Universal Studios resurrects the classic lycanthrope with this tale of an American who experiences an unsettling transformation after returning to his ancestral home in Victorian-era Great Britain and being attacked by a rampaging werewolf. His brother having recently vanished without a trace, haunted nobleman Lawrence Talbot (Benicio Del Toro) returns to his family estate to investigate. What he discovers upon reuniting with his estranged father (Anthony Hopkins), however, is a destiny far darker than his blackest nightmares. As a young boy, the untimely death of his mother caused Talbot to grow up before his time. Though Talbot would attempt to bury his pain in the past by leaving the quiet Victorian hamlet of Blackmoor behind, the past returns with a vengeance when his brother's fiancée, Gwen Conliffe (Emily Blunt), convinces him to return home and aid the search for his missing brother. But something monstrous has been stalking the residents of Blackmoor from the nighttime shadows, something not quite human. Not even recently arrived Scotland Yard inspector Aberline (Hugo Weaving) can dream up a rational explanation for the gruesome spell that has been cast over Blackmoor, yet rumors of an ancient curse persist to this very day. According to legend, the afflicted will experience a horrific transformation by the light of the full moon, their animal rage becoming far too powerful for their human bodies to contain. Now, the woman Talbot loves is in mortal danger, and in order to protect her he must venture into the moonlit woods and destroy the beast before it destroys her. But this isn't your typical hunt, because before the beast can be slain, a simple man will uncover a primal side of himself that he never knew existed. Screenwriter Andrew Kevin Walker pens a film directed by Joe Johnston and featuring creature effects by special-effects makeup legend Rick Baker.
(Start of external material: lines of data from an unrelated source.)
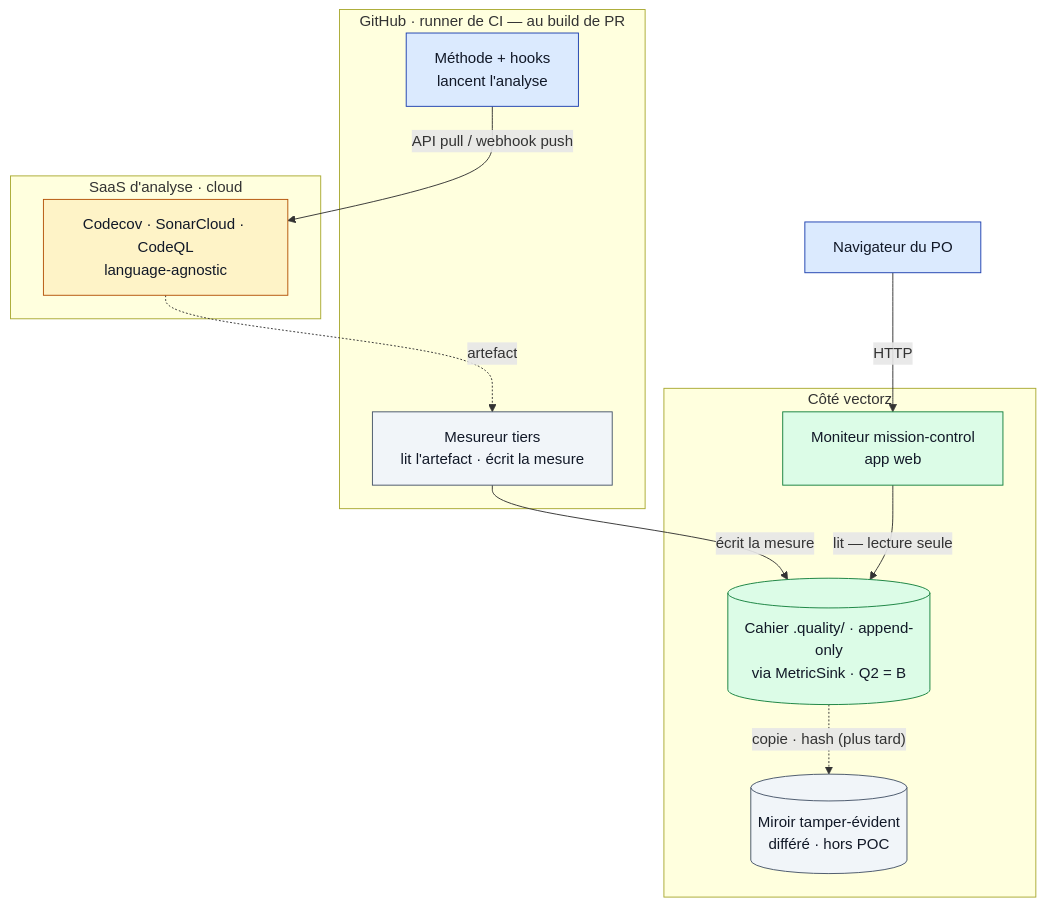
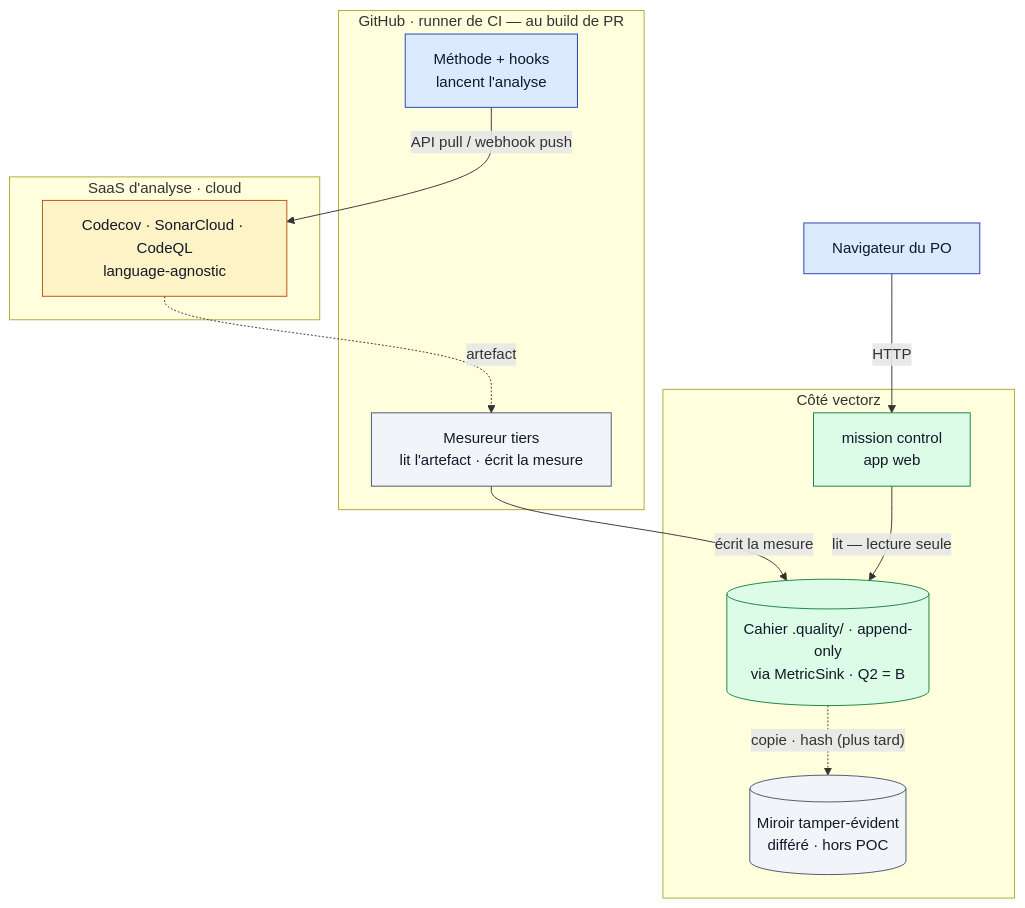
Before and after one commit to elzinko/vectorz: the diagram in diagrams/qualite-deploiement/README.md, drawn with Mermaid. The commit also changed other lines of this file and 49 other files, not shown here.

````diff
--- a/diagrams/qualite-deploiement/README.md
+++ b/diagrams/qualite-deploiement/README.md
@@ -25,36 +25,36 @@
 ```mermaid
 flowchart TD
     classDef exec fill:#dbeafe,stroke:#1e40af,color:#111827;
     classDef cloud fill:#fef3c7,stroke:#b45309,color:#111827;
     classDef vectorz fill:#dcfce7,stroke:#15803d,color:#111827;
     classDef neutre fill:#f1f5f9,stroke:#475569,color:#111827;
 
     subgraph CI[GitHub · runner de CI — au build de PR]
         MH["Méthode + hooks<br/>lancent l'analyse"]
         TR["Mesureur tiers<br/>lit l'artefact · écrit la mesure"]
     end
     subgraph CLOUD[SaaS d'analyse · cloud]
         T["Codecov · SonarCloud · CodeQL<br/>language-agnostic"]
     end
     subgraph VZ[Côté vectorz]
         S[("Cahier .quality/ · append-only<br/>via MetricSink · Q2 = B")]
         MIR[("Miroir tamper-évident<br/>différé · hors POC")]
-        WEB["Moniteur mission-control<br/>app web"]
+        WEB["mission control<br/>app web"]
     end
     B["Navigateur du PO"]
 
     MH -->|"API pull / webhook push"| T
     T -.->|artefact| TR
     TR -->|écrit la mesure| S
     S -.->|"copie · hash (plus tard)"| MIR
     WEB -->|"lit — lecture seule"| S
     B -->|HTTP| WEB
 
     class MH exec;
     class TR neutre;
     class T cloud;
     class S,WEB vectorz;
     class MIR neutre;
     class B exec;
 
 ```
````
The movie was very atmospheric and the effects were good. My main gripe with The Wolfman is the editing and script. The editing was too frenetic for my taste. The character development was lacking and casting a Hispanic (Del Toro) as an Englishman did not bring any believability to me. The producers may have tried to address this in the flashback sequences involving Lawrence Talbot's mother. They seem to indicate that she was either Hispanic, Eastern European (or even with gypsy blood) or middle-Eastern. Her background was unclear.
The town already had a werewolf problem at the time of Lawrence's arrival to investigate his brother's death. They were also well-versed in lycanthropy (werewolfism). It also strained credibility to have Lawrence captured in human form to undergo torture. The torture employed seemed pointless.
Those niggling things aside, I was still entertained by the movie. Although it had many faults, I found it more satisfying than the recent thrill-ride The Mummy and Van Helsing movies. The script, at least, took its subject matter seriously. It was based on the 1941 screenplay by Curt Siodmak (who also received credit in this movie).
Although I think Del Toro was miscast (hard to believe he is the same guy in the Timothy Dalton License To Kill James Bond movie), his acting was good and he seemed to "channel" Lon Chaney, Jr.
Rick Baker's make-up was excellent and his make-up of Del Toro did pay a nod to Jack Pierce's 1941 original make-up.
My grade: B+.